Search the lines of the records for the word "BindView", and copy every line that has it.

### [Material for the task]
►

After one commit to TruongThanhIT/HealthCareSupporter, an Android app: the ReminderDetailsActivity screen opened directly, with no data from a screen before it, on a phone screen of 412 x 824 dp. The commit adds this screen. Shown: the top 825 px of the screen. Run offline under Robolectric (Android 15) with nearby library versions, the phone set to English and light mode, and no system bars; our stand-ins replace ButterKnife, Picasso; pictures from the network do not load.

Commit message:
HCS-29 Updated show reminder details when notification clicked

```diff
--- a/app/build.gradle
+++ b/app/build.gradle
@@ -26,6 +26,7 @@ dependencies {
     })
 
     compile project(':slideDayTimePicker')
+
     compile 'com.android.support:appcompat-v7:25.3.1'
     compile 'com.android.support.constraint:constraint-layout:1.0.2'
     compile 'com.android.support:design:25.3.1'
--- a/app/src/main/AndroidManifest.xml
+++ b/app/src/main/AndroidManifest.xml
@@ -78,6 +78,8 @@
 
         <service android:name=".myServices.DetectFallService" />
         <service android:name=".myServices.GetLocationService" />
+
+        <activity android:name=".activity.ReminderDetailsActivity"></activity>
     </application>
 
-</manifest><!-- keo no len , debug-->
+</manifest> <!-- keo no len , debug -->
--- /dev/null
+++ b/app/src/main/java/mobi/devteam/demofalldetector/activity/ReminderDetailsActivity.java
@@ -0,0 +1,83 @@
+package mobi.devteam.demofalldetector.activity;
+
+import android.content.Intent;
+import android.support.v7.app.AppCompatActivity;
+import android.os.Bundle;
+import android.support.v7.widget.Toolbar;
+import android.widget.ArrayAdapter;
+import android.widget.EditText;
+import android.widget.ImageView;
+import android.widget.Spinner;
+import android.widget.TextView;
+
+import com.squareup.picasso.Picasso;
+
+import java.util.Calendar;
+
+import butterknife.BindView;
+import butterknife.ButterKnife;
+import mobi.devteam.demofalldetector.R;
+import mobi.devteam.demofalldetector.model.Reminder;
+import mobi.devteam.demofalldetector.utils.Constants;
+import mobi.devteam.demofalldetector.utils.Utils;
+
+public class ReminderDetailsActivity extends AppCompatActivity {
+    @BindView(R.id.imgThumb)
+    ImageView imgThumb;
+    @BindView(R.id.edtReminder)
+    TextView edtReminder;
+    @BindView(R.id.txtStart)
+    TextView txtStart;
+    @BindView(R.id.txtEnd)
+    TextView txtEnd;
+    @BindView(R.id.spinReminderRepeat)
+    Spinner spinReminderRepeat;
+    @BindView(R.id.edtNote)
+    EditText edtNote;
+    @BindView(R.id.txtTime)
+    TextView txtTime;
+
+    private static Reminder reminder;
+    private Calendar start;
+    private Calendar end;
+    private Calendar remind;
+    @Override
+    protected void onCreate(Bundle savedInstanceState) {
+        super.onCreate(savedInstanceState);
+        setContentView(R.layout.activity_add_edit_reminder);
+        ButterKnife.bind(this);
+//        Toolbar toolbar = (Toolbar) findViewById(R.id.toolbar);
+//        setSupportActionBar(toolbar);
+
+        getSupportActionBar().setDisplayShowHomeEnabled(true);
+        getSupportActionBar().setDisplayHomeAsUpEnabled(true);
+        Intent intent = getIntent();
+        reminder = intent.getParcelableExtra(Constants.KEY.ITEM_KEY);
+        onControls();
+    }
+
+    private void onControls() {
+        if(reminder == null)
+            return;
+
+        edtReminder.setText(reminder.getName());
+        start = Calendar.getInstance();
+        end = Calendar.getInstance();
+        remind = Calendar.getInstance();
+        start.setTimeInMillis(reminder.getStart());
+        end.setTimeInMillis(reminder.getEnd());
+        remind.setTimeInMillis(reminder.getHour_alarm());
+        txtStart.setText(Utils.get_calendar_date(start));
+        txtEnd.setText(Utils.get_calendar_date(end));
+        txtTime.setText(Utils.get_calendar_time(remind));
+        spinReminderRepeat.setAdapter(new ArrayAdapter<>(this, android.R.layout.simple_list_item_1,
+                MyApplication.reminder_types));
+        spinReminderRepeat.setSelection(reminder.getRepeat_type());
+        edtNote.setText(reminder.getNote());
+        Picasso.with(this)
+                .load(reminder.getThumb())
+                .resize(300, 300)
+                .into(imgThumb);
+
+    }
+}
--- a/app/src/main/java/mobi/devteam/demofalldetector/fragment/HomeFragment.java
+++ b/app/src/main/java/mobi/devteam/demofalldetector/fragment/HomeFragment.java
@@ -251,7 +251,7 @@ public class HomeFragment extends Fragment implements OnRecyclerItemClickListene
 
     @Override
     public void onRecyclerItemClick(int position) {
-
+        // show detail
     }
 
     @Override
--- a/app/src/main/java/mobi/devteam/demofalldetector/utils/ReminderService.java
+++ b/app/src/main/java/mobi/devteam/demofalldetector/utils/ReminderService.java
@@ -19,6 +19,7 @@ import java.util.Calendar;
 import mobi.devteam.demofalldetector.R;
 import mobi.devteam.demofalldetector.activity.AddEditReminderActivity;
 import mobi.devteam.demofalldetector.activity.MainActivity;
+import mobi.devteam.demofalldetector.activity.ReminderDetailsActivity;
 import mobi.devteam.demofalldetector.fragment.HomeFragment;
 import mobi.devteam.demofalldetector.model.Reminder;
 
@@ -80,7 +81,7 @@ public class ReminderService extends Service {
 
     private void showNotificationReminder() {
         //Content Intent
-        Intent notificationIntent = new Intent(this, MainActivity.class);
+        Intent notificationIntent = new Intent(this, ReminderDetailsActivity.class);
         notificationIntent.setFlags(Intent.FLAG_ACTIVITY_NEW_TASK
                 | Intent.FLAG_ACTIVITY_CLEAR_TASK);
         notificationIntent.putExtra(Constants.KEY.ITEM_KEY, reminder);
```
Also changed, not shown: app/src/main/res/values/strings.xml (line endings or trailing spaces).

◄
►

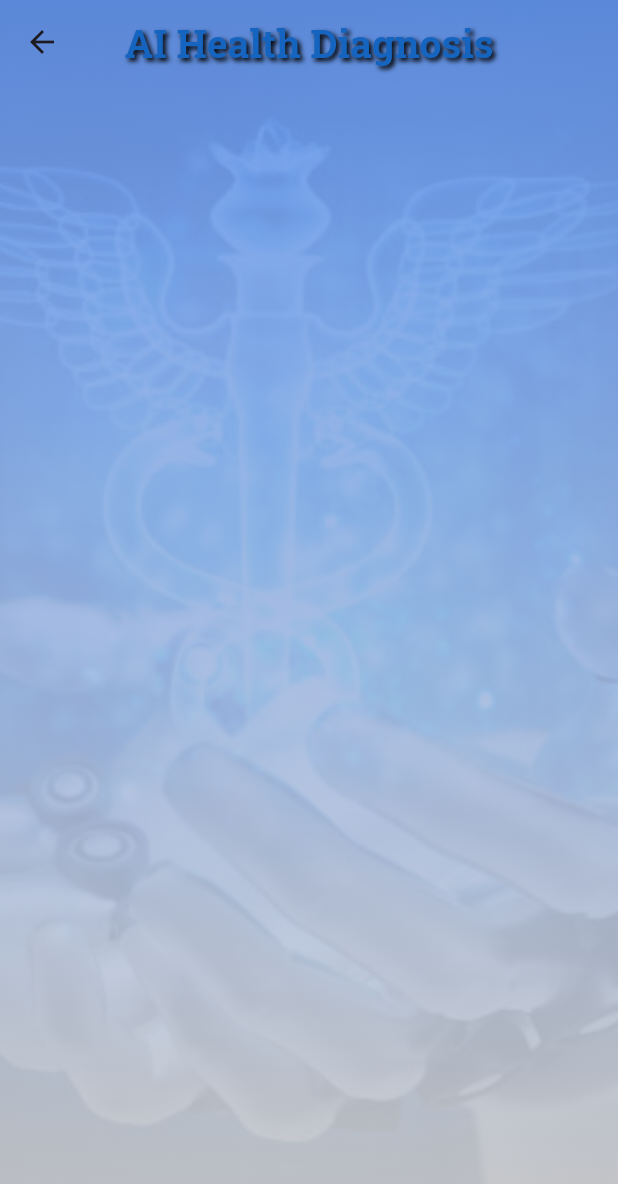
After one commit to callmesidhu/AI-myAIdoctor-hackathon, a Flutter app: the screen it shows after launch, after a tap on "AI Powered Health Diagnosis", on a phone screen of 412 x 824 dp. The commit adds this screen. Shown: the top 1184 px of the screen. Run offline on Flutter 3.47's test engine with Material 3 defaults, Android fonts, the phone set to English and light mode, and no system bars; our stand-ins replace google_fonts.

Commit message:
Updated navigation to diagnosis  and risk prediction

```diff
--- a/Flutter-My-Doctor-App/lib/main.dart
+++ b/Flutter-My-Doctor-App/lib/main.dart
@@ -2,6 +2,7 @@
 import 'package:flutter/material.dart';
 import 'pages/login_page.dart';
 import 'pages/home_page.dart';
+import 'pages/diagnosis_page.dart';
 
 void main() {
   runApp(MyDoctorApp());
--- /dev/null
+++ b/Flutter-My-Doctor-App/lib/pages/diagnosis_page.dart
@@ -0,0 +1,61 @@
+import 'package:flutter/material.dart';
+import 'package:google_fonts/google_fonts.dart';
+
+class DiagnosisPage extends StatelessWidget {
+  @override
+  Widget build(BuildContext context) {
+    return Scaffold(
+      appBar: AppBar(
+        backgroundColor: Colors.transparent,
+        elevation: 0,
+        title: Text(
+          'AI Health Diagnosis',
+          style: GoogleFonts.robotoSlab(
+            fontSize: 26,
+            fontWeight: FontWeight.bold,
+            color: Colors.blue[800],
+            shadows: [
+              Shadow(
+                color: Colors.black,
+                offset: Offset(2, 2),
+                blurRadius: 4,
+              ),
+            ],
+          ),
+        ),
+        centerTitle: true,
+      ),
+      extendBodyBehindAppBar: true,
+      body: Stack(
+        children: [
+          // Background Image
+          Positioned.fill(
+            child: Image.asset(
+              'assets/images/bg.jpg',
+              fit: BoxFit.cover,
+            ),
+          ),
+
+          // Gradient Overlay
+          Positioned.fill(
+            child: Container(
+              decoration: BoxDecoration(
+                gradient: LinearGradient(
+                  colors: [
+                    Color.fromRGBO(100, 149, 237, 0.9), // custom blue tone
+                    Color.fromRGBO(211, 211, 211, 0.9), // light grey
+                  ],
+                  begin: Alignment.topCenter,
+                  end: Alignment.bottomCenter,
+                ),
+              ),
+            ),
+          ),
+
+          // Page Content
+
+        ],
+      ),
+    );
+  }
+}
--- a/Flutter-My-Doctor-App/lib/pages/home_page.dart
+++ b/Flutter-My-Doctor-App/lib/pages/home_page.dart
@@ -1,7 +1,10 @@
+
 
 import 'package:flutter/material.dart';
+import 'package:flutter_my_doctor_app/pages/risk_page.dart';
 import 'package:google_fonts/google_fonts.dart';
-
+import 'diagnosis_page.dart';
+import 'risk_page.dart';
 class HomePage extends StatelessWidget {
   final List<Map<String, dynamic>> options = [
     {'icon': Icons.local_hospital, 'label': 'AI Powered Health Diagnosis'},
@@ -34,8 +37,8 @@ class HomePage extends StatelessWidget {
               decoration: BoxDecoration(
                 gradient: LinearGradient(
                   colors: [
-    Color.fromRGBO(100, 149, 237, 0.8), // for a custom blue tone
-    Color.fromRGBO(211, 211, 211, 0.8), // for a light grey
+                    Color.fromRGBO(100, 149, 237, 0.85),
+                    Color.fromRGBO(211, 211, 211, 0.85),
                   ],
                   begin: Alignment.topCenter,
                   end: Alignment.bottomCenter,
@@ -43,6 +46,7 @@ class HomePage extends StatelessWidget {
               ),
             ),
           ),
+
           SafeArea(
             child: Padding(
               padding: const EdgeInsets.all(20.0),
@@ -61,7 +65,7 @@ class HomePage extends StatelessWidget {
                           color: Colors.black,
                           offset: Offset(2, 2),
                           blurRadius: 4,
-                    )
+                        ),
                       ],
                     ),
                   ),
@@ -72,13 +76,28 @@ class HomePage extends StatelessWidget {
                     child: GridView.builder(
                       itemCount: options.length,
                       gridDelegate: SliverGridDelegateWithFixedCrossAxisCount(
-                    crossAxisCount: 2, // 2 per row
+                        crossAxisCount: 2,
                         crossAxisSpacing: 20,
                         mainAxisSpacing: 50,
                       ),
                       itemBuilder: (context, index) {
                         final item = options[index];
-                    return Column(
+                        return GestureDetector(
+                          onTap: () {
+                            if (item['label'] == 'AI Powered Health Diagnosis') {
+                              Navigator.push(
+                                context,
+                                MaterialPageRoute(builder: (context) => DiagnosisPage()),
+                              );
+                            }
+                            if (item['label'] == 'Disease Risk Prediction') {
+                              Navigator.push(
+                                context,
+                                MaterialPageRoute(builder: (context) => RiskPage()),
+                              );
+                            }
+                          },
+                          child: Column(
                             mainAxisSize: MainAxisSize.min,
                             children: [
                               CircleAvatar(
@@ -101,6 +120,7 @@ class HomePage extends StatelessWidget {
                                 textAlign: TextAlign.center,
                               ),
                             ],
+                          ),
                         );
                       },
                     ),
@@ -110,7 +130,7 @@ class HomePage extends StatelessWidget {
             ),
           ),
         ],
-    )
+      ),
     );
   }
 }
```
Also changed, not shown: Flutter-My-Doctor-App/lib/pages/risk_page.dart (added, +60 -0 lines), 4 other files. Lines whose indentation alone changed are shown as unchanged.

◄

### [Response to the task]
+import butterknife.BindView;
+    @BindView(R.id.imgThumb)
+    @BindView(R.id.edtReminder)
+    @BindView(R.id.txtStart)
+    @BindView(R.id.txtEnd)
+    @BindView(R.id.spinReminderRepeat)
+    @BindView(R.id.edtNote)
+    @BindView(R.id.txtTime)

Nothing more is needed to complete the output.